→ **Exercise directions**
Leaving out all pictures, retype the records exactly.

(Items from a dataset)

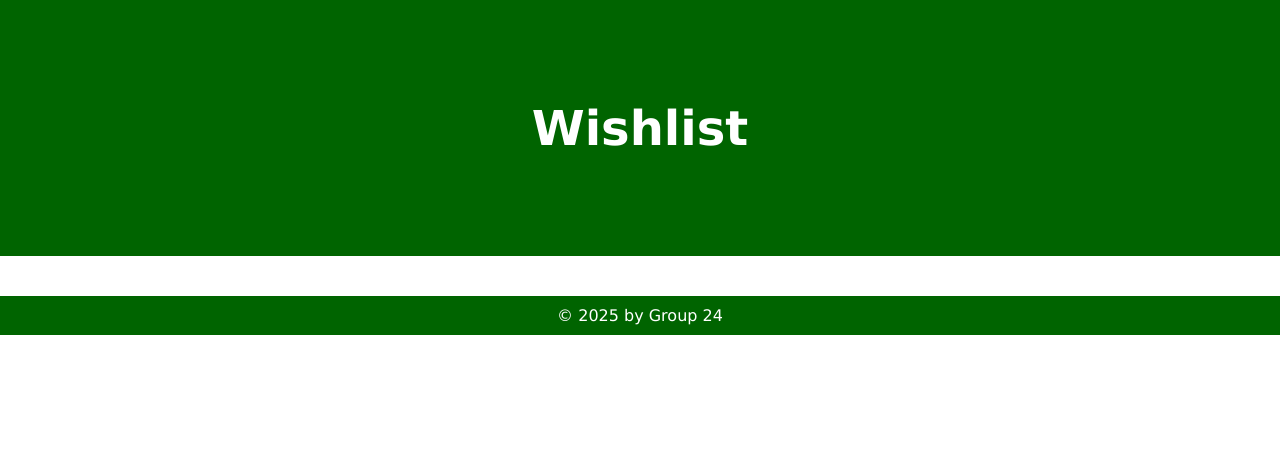
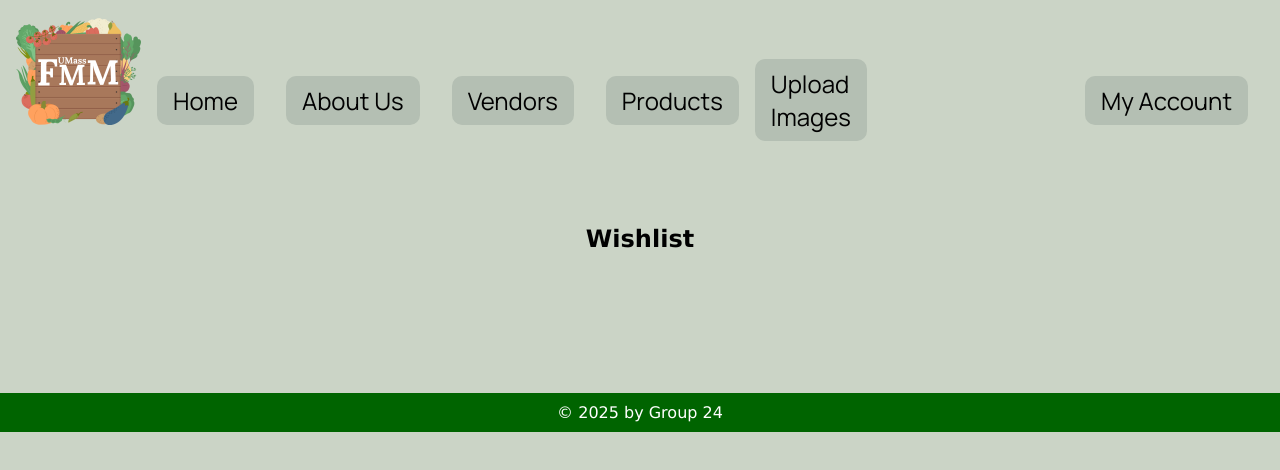
Before and after one commit to JadenRuan/COMPSCI326_Group_Project, a plain HTML site: page frontend/src/wishlist.html in a window 1280 px wide. Drawn offline with Linux system fonts and the light colour scheme.

Commit message:
Added nav bar to wishlist page

```diff
--- a/frontend/src/wishlist.css
+++ b/frontend/src/wishlist.css
@@ -5,14 +5,144 @@
     font-family: 'Lucida Sans', 'Lucida Sans Regular', 'Lucida Grande', 'Lucida Sans Unicode', Geneva, Verdana, sans-serif;
 }
 
+body {
+    margin: 0px;
+    background-color: #cbd4c6;
+}
+
 .wishlist-header{
-    background-color: darkgreen;
+    /* background-color: darkgreen; */
     width: 100%;
     text-align: center;
     padding: 100px 40px;
-    color: white;
+    color: black;
     font-size: x-large;
     font-weight: bold;
+}
+
+.navigation-bar {
+    display: grid;
+    grid-template-rows: 75px 50px;
+    grid-template-columns: 125px min-content min-content min-content min-content 0.75fr 2fr min-content;
+    margin-left: 1rem;
+    margin-right: 1rem;
+}
+
+
+.nav-logo {
+    grid-row: 1/3;
+    grid-column: 1/2;
+}
+
+.nav-logo img {
+    width: 125px;
+    height: 125px;
+    vertical-align: bottom;
+}
+
+.nav-home {
+    grid-row: 2/3;
+    grid-column: 2/3;
+
+    display: grid;
+    align-content: center;
+    justify-content: center;
+
+    padding-left: 1rem;
+    padding-right: 1rem;
+}
+
+.nav-about-us {
+    grid-row: 2/3;
+    grid-column: 3/4;
+
+    display: grid;
+    align-content: center;
+    justify-content: center;
+    white-space: nowrap;
+
+    padding-left: 1rem;
+    padding-right: 1rem;
+}
+
+.nav-vendors {
+    grid-row: 2/3;
+    grid-column: 4/5;
+
+    display: grid;
+    align-content: center;
+    justify-content: center;
+
+    padding-left: 1rem;
+    padding-right: 1rem;
+}
+
+.nav-products {
+    grid-row: 2/3;
+    grid-column: 5/6;
+
+    display: grid;
+    align-content: center;
+    justify-content: center;
+
+    padding-left: 1rem;
+    padding-right: 1rem;
+}
+
+.nav-upload-images {
+    grid-row: 2/3;
+    grid-column: 6/7;
+
+    display: grid;
+    align-content: center;
+    justify-content: center;
+
+}
+
+.nav-spacer {
+    grid-row: 2/3;
+    grid-column: 7/8;
+    /* background-color: linen; */
+
+    display: grid;
+    align-content: center;
+    justify-content: center;
+}
+
+.nav-my-account {
+    grid-row: 2/3;
+    grid-column: 8/9;
+    /* background-color: lightseagreen; */
+
+    display: grid;
+    align-content: center;
+    justify-content: center;
+    white-space: nowrap;
+
+    padding-left: 1rem;
+    padding-right: 1rem;
+}
+
+header a:not(.nav-logo > a):link, header a:not(.nav-log > a):visited, header a:not(.nav-logo > a):active {
+    font-size: 1.5rem;
+    font-family: "Manrope", sans-serif;
+    color:black;
+    text-decoration: none;
+    background-color: #b4bfb3;
+    padding: 0.5rem 1rem 0.5rem 1rem;
+    border-radius: 10px;
+    align-items: center;
+}
+
+header a:not(.nav-logo > a):hover {
+    font-size: 1.5rem;
+    font-family: "Manrope", sans-serif;
+    color:black;
+    text-decoration: none;
+    background-color: #a2aca1;
+    padding: 0.5rem 1rem 0.5rem 1rem;
+    border-radius: 10px;
+    align-items: center;
 }
 
 .footer{
--- a/frontend/src/wishlist.html
+++ b/frontend/src/wishlist.html
@@ -14,8 +14,19 @@
 </head>
 
 <body>
-    <header class="wishlist-header">
-        <h1>Wishlist</h1>
+    <header>
+        <div class="navigation-bar">
+            <div class="nav-logo"><a href="./home.html"><img src="../images/logo.png"></a></div>
+            <div class="nav-home"><a href="./home.html">Home</a></div>
+            <div class="nav-about-us"><a href="./about-us.html">About Us</a></div>
+            <div class="nav-vendors"><a href="./vendors.html">Vendors</a></div>
+            <div class="nav-products"><a href="./product.html">Products</a></div>
+            <div class="nav-upload-images"><a href="./drag-and-drop.html">Upload Images</a></div>
+            <div class="nav-spacer"></div>
+            <div class="nav-my-account"><a href="./vendorMgmt.html">My Account</a></div>
+        </div>
+
+        <h1 class = wishlist-header>Wishlist</h1>
     </header>
     <!-- <div id="test"></div> -->
     <div class="wishlist-tiles" id="tiles">
```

→ **Output below**
Before and after one commit to JadenRuan/COMPSCI326_Group_Project, a plain HTML site: page frontend/src/wishlist.html in a window 1280 px wide. Drawn offline with Linux system fonts and the light colour scheme.

Commit message:
Added nav bar to wishlist page

```diff
--- a/frontend/src/wishlist.css
+++ b/frontend/src/wishlist.css
@@ -5,14 +5,144 @@
     font-family: 'Lucida Sans', 'Lucida Sans Regular', 'Lucida Grande', 'Lucida Sans Unicode', Geneva, Verdana, sans-serif;
 }
 
+body {
+    margin: 0px;
+    background-color: #cbd4c6;
+}
+
 .wishlist-header{
-    background-color: darkgreen;
+    /* background-color: darkgreen; */
     width: 100%;
     text-align: center;
     padding: 100px 40px;
-    color: white;
+    color: black;
     font-size: x-large;
     font-weight: bold;
+}
+
+.navigation-bar {
+    display: grid;
+    grid-template-rows: 75px 50px;
+    grid-template-columns: 125px min-content min-content min-content min-content 0.75fr 2fr min-content;
+    margin-left: 1rem;
+    margin-right: 1rem;
+}
+
+
+.nav-logo {
+    grid-row: 1/3;
+    grid-column: 1/2;
+}
+
+.nav-logo img {
+    width: 125px;
+    height: 125px;
+    vertical-align: bottom;
+}
+
+.nav-home {
+    grid-row: 2/3;
+    grid-column: 2/3;
+
+    display: grid;
+    align-content: center;
+    justify-content: center;
+
+    padding-left: 1rem;
+    padding-right: 1rem;
+}
+
+.nav-about-us {
+    grid-row: 2/3;
+    grid-column: 3/4;
+
+    display: grid;
+    align-content: center;
+    justify-content: center;
+    white-space: nowrap;
+
+    padding-left: 1rem;
+    padding-right: 1rem;
+}
+
+.nav-vendors {
+    grid-row: 2/3;
+    grid-column: 4/5;
+
+    display: grid;
+    align-content: center;
+    justify-content: center;
+
+    padding-left: 1rem;
+    padding-right: 1rem;
+}
+
+.nav-products {
+    grid-row: 2/3;
+    grid-column: 5/6;
+
+    display: grid;
+    align-content: center;
+    justify-content: center;
+
+    padding-left: 1rem;
+    padding-right: 1rem;
+}
+
+.nav-upload-images {
+    grid-row: 2/3;
+    grid-column: 6/7;
+
+    display: grid;
+    align-content: center;
+    justify-content: center;
+
+}
+
+.nav-spacer {
+    grid-row: 2/3;
+    grid-column: 7/8;
+    /* background-color: linen; */
+
+    display: grid;
+    align-content: center;
+    justify-content: center;
+}
+
+.nav-my-account {
+    grid-row: 2/3;
+    grid-column: 8/9;
+    /* background-color: lightseagreen; */
+
+    display: grid;
+    align-content: center;
+    justify-content: center;
+    white-space: nowrap;
+
+    padding-left: 1rem;
+    padding-right: 1rem;
+}
+
+header a:not(.nav-logo > a):link, header a:not(.nav-log > a):visited, header a:not(.nav-logo > a):active {
+    font-size: 1.5rem;
+    font-family: "Manrope", sans-serif;
+    color:black;
+    text-decoration: none;
+    background-color: #b4bfb3;
+    padding: 0.5rem 1rem 0.5rem 1rem;
+    border-radius: 10px;
+    align-items: center;
+}
+
+header a:not(.nav-logo > a):hover {
+    font-size: 1.5rem;
+    font-family: "Manrope", sans-serif;
+    color:black;
+    text-decoration: none;
+    background-color: #a2aca1;
+    padding: 0.5rem 1rem 0.5rem 1rem;
+    border-radius: 10px;
+    align-items: center;
 }
 
 .footer{
--- a/frontend/src/wishlist.html
+++ b/frontend/src/wishlist.html
@@ -14,8 +14,19 @@
 </head>
 
 <body>
-    <header class="wishlist-header">
-        <h1>Wishlist</h1>
+    <header>
+        <div class="navigation-bar">
+            <div class="nav-logo"><a href="./home.html"><img src="../images/logo.png"></a></div>
+            <div class="nav-home"><a href="./home.html">Home</a></div>
+            <div class="nav-about-us"><a href="./about-us.html">About Us</a></div>
+            <div class="nav-vendors"><a href="./vendors.html">Vendors</a></div>
+            <div class="nav-products"><a href="./product.html">Products</a></div>
+            <div class="nav-upload-images"><a href="./drag-and-drop.html">Upload Images</a></div>
+            <div class="nav-spacer"></div>
+            <div class="nav-my-account"><a href="./vendorMgmt.html">My Account</a></div>
+        </div>
+
+        <h1 class = wishlist-header>Wishlist</h1>
     </header>
     <!-- <div id="test"></div> -->
     <div class="wishlist-tiles" id="tiles">
```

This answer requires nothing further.